Despite the ban, people continue to use products that are unsafe, and firefighters get called.

“We’ve had houses burn down, had hedges and green spaces burned, and had just horrific injuries,” said Exner.

The career firefighter recalled one incident in which people shooting Roman candles at each other burned down a house, and said problems arise when people don’t use fireworks as intended, or attempt to alter them.

He noted firecrackers are illegal across Canada. Fireworks can only be legally used by someone who gets a permit from city hall. In both Maple Ridge and Pitt Meadows, they must have obtained a fireworks supervisor’s certificate, have $5 million in liability insurance and provide the city with a site plan showing clearances.

Under the Maple Ridge bylaw, the fine for possessing fireworks is $200 plus confiscation of all fireworks.

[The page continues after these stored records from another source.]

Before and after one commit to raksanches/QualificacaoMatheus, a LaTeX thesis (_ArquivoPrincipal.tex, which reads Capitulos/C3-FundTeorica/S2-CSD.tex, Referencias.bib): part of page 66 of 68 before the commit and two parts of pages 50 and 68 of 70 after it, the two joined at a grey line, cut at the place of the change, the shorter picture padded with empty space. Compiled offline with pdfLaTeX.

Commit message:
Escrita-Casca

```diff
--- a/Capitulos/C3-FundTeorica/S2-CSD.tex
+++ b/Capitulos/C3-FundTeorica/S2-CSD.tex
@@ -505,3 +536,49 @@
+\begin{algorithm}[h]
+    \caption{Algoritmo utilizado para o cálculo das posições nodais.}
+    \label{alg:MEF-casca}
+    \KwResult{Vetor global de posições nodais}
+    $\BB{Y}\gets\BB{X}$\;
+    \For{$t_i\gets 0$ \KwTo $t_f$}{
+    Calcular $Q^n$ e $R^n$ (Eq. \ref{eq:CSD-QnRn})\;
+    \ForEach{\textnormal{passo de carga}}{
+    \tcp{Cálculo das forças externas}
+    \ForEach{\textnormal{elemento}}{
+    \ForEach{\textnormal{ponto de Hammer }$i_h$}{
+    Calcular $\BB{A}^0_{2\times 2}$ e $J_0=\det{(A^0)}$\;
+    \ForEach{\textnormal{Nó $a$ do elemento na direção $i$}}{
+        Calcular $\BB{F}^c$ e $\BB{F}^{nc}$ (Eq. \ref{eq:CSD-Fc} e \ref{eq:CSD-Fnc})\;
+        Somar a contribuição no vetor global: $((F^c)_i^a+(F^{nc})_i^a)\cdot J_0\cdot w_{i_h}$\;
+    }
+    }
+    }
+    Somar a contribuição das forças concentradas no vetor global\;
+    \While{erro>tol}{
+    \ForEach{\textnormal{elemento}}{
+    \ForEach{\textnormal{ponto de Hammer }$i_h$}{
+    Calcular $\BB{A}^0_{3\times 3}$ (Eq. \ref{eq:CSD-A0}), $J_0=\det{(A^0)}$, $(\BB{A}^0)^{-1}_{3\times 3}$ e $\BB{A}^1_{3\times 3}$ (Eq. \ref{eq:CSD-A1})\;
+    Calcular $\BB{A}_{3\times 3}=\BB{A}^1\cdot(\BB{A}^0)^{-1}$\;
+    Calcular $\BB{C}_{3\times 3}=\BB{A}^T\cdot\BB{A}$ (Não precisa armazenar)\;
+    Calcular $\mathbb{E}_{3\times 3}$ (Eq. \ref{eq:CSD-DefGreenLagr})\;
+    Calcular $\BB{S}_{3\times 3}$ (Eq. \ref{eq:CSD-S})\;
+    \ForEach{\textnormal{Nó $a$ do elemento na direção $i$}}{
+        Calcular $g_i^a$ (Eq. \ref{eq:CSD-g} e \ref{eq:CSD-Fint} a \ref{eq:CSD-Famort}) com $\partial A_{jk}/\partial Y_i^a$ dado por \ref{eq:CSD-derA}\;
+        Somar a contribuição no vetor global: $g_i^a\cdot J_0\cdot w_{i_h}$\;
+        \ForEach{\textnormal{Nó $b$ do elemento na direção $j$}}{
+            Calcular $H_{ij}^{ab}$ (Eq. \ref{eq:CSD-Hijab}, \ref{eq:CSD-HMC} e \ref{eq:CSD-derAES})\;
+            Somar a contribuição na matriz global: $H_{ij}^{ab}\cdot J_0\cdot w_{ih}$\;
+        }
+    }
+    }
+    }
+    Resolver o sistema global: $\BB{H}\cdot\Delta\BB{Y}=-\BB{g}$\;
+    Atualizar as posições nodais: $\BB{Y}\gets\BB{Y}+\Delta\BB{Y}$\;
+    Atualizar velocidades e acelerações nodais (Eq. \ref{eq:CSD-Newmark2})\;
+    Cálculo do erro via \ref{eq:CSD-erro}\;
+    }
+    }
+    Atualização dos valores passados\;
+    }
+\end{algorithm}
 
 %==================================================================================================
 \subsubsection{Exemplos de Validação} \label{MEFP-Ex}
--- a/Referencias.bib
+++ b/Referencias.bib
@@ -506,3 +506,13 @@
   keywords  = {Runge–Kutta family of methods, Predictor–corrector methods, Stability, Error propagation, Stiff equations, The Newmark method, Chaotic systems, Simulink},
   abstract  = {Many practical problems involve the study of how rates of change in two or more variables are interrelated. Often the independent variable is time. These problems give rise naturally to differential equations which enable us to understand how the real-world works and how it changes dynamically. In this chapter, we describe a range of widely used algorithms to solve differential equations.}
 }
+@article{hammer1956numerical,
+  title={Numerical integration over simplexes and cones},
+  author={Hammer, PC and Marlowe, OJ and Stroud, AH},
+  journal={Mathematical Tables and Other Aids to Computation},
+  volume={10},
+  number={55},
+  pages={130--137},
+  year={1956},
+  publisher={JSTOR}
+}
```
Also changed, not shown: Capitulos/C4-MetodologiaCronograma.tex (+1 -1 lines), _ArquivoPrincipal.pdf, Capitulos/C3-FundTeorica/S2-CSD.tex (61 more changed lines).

A person causing a fire with firework will be billed $300 per hour for each fire truck at the scene, plus $30 per hour for each firefighter. Exner said it can tally into the thousands very quickly, and it is a cost that has been passed on to those causing fires in the past.


 


ncorbett@mapleridgenews.com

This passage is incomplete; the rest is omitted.